For what it’s worth, I think the scheme is inherently and blatantly unconstitutional, but I’m not at all surprised that the concept is being bandied about as a contingency plan. The Louisiana State Constitution is clear, however. Quoting (bold mine):

Minimum Foundation Program. The State Board of Elementary and Secondary Education, or its successor, shall annually develop and adopt a formula which shall be used to determine the cost of a minimum foundation program of education in all public elementary and secondary schools as well as to equitably allocate the funds to parish and city school systems. Such formula shall provide for a contribution by every city and parish school system. Prior to approval of the formula by the legislature, the legislature may return the formula adopted by the board to the board and may recommend to the board an amended formula for consideration by the board and submission to the legislature for approval.
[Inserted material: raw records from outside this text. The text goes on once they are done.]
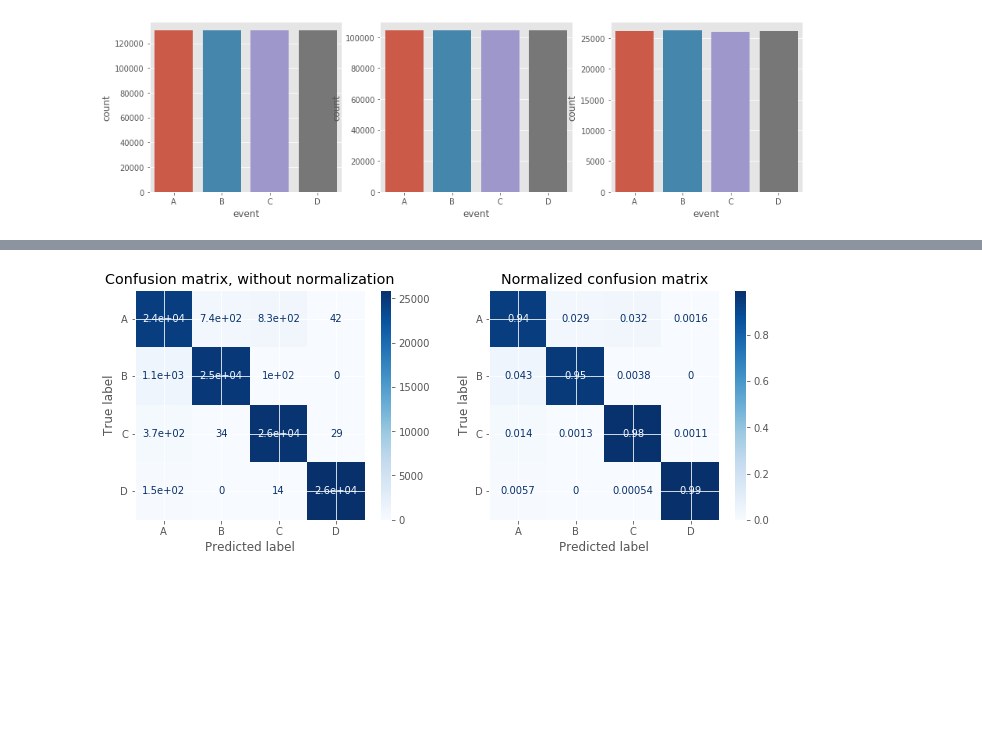
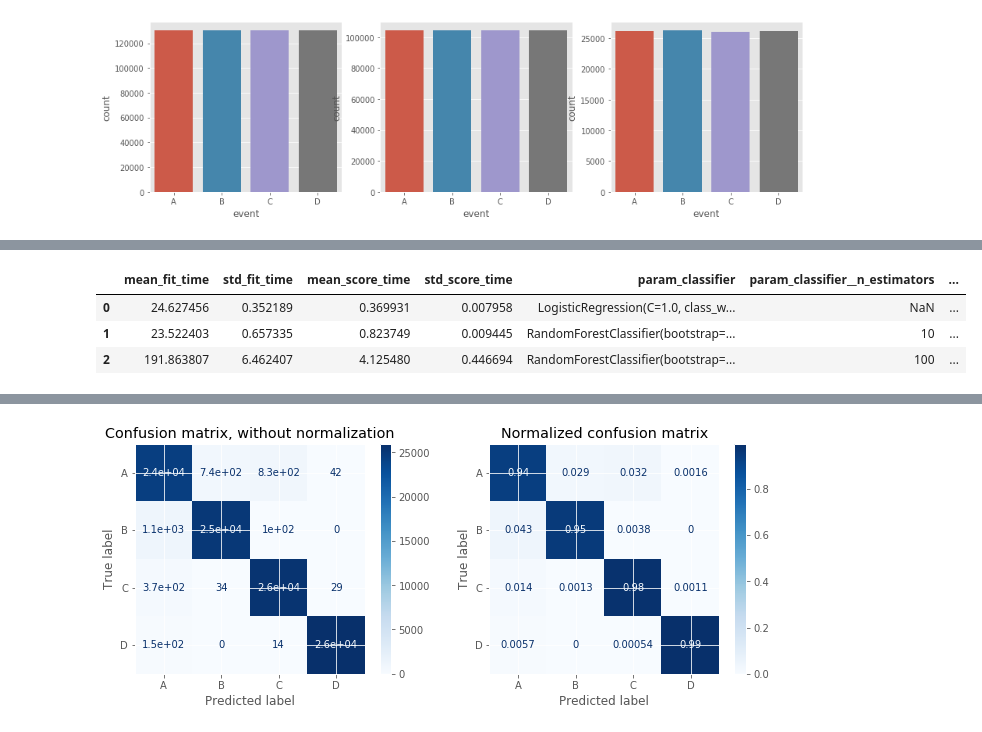
Before and after one commit to joaopamaral/tcc_puc_cdbd, a Jupyter notebook: Treinanco_Modelo_Reducing_Commercial_Aviation_Fatalities.ipynb, the cells around one changed output, grey strips where cells are left out. Saved outputs shown, nothing was run; the diff lists cells and outputs as text; code cells hidden in the pictures; blank space fills up the shorter version.

```diff
--- a/Treinanco_Modelo_Reducing_Commercial_Aviation_Fatalities.ipynb
+++ b/Treinanco_Modelo_Reducing_Commercial_Aviation_Fatalities.ipynb
@@ -141,0 +144,12 @@ def show_metrics(model, X_test, y_test):
+# %%
+from sklearn.model_selection import GridSearchCV
+
+pipe = Pipeline([('classifier', RandomForestClassifier())])
+
+search_space = [{'classifier': [LogisticRegression()]},
+                {'classifier': [DecisionTreeClassifier()]},
+                {'classifier': [RandomForestClassifier()],
+                 'classifier__n_estimators': [10, 100]}]
+
+grid_clf = GridSearchCV(pipe, search_space, cv=3, verbose=10, n_jobs=-1)
+best_model = grid_clf.fit(balanced_X_train, balanced_y_train)
@@ -142,3 +166,10 @@ def show_metrics(model, X_test, y_test):
+# %%
+pd.DataFrame(best_model.cv_results_)
+# %% [output]
+|  | mean_fit_time | std_fit_time | mean_score_time | std_score_time | param_classifier | param_classifier__n_estimators | ... |
+| 0 | 24.627456 | 0.352189 | 0.369931 | 0.007958 | LogisticRegression(C=1.0, class_w... | NaN | ... |
+| 1 | 23.522403 | 0.657335 | 0.823749 | 0.009445 | RandomForestClassifier(bootstrap=... | 10 | ... |
+| 2 | 191.863807 | 6.462407 | 4.125480 | 0.446694 | RandomForestClassifier(bootstrap=... | 100 | ... |
 # %%
 from sklearn.linear_model import LogisticRegression
 
```
Also changed, not shown: parts of 10 cells of this notebook.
The legislature shall annually appropriate funds sufficient to fully fund the current cost to the state of such a program as determined by applying the approved formula in order to insure a minimum foundation of education in all public elementary and secondary schools. Neither the governor nor the legislature may reduce such appropriation, except that the governor may reduce such appropriation using means provided in the act containing the appropriation provided that any such reduction is consented to in writing by two-thirds of the elected members of each house of the legislature. The funds appropriated shall be equitably allocated to parish and city school systems according to the formula as adopted by the State Board of Elementary and Secondary Education, or its successor, and approved by the legislature prior to making the appropriation. Whenever the legislature fails to approve the formula most recently adopted by the board, or its successor, the last formula adopted by the board, or its successor, and approved by the legislature shall be used for the determination of the cost of the minimum foundation program and for the allocation of funds appropriated.
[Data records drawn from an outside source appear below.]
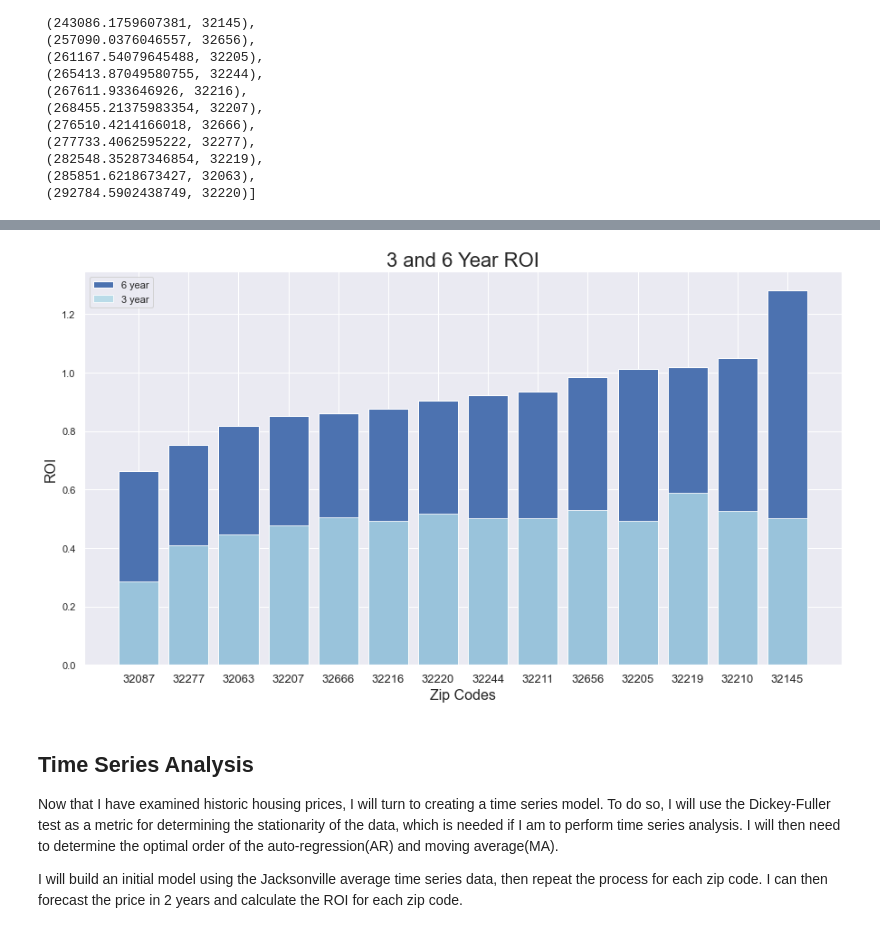
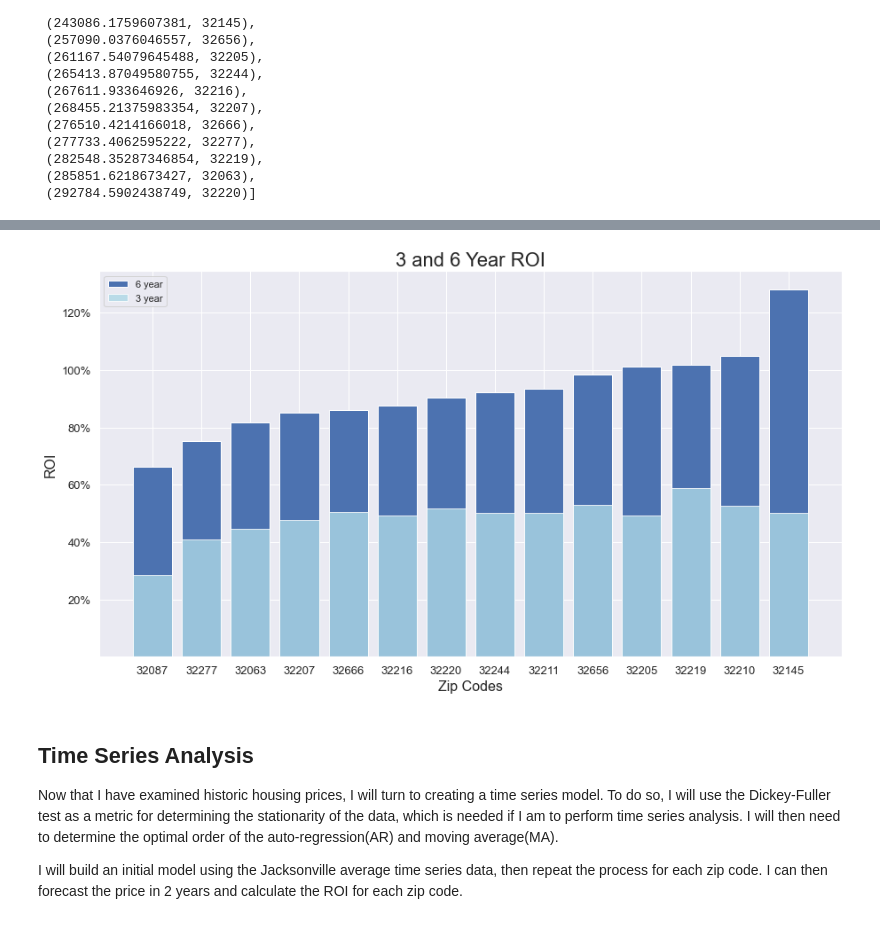
Before and after one commit to luke-lite/Jacksonville-Housing-Prices-Time-Series-Analysis, a Jupyter notebook: Jacksonville-Housing-Prices-Time-Series-Analysis.ipynb, the cells around one changed output, grey strips where cells are left out. Drawn from its saved outputs; the diff is of its cells as text; code cells hidden in the pictures.

```diff
--- a/Jacksonville-Housing-Prices-Time-Series-Analysis.ipynb
+++ b/Jacksonville-Housing-Prices-Time-Series-Analysis.ipynb
@@ -70,6 +71,8 @@ sns.set_theme()
 rcParams['figure.figsize'] = 15, 8
 rcParams['axes.titlesize'] = 22
 rcParams['axes.labelsize'] = 16
+rcParams['xtick.labelsize'] = 13
+rcParams['ytick.labelsize'] = 13
 # plt.rcParams['axes.xmargin'] = 0
 # %%
 # import Zillow dataset
@@ -229,19 +257,23 @@ roi_3 = [roi for _, roi, _ in sorted(zip(roi_6_yr, roi_3_yr, budget_loc))]
 # %%
 fig,ax = plt.subplots()
 
 # plot 6 year roi
 ax.bar(x=range(len(roi_6)), height=roi_6, label='6 year')
 #plot 3 year roi
 plt.bar(x=range(len(roi_3)), height=roi_3, label='3 year', color='lightblue', alpha=.8)
 
 ax.set_xticks(range(len(roi_6)))
 ax.set_xticklabels(zips_6, fontsize=13)
 ax.set_title("3 and 6 Year ROI",)
 ax.set_ylabel("ROI")
-ax.set_xlabel("Zip Codes");
-ax.legend();
+ax.set_xlabel("Zip Codes")
+ax.legend()
+ax.set_yticks(ax.get_yticks()[:-1])
+ax.set_yticklabels(['', '20%', '40%', '60%', '80%', '100%', '120%'])
+
+plt.savefig('graphs/past_roi_3_and_6.png', bbox_inches='tight');
 # %% [output]
-[figure, old version]
+[figure, new version]
 # %% [markdown]
 ## Time Series Analysis
 
```
Also changed, not shown: parts of 69 cells of this notebook.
La. Const. art. VIII, § 13

Notably, the only way the Governor can legally reduce the MFP appropriation is through a two-thirds vote of the legislature, something that he’d be unlikely to accomplish. But if Jindal’s hand-selected and well-funded BESE members somehow, magically determine to conveniently reduce the MFP appropriation by the exact amount needed to finance the voucher program, it becomes a little murkier.

Actually, “murkier” is a polite word; if this is, in fact, Jindal’s and White’s contingency plan– working around a potential defeat in the Louisiana State Supreme Court by defunding the very program upon which they had relied– then it would be nothing more than open Corruption (with a capital C).

In the meantime, one can only hope Superintendent White will wise up; after all, it’s his moral obligation.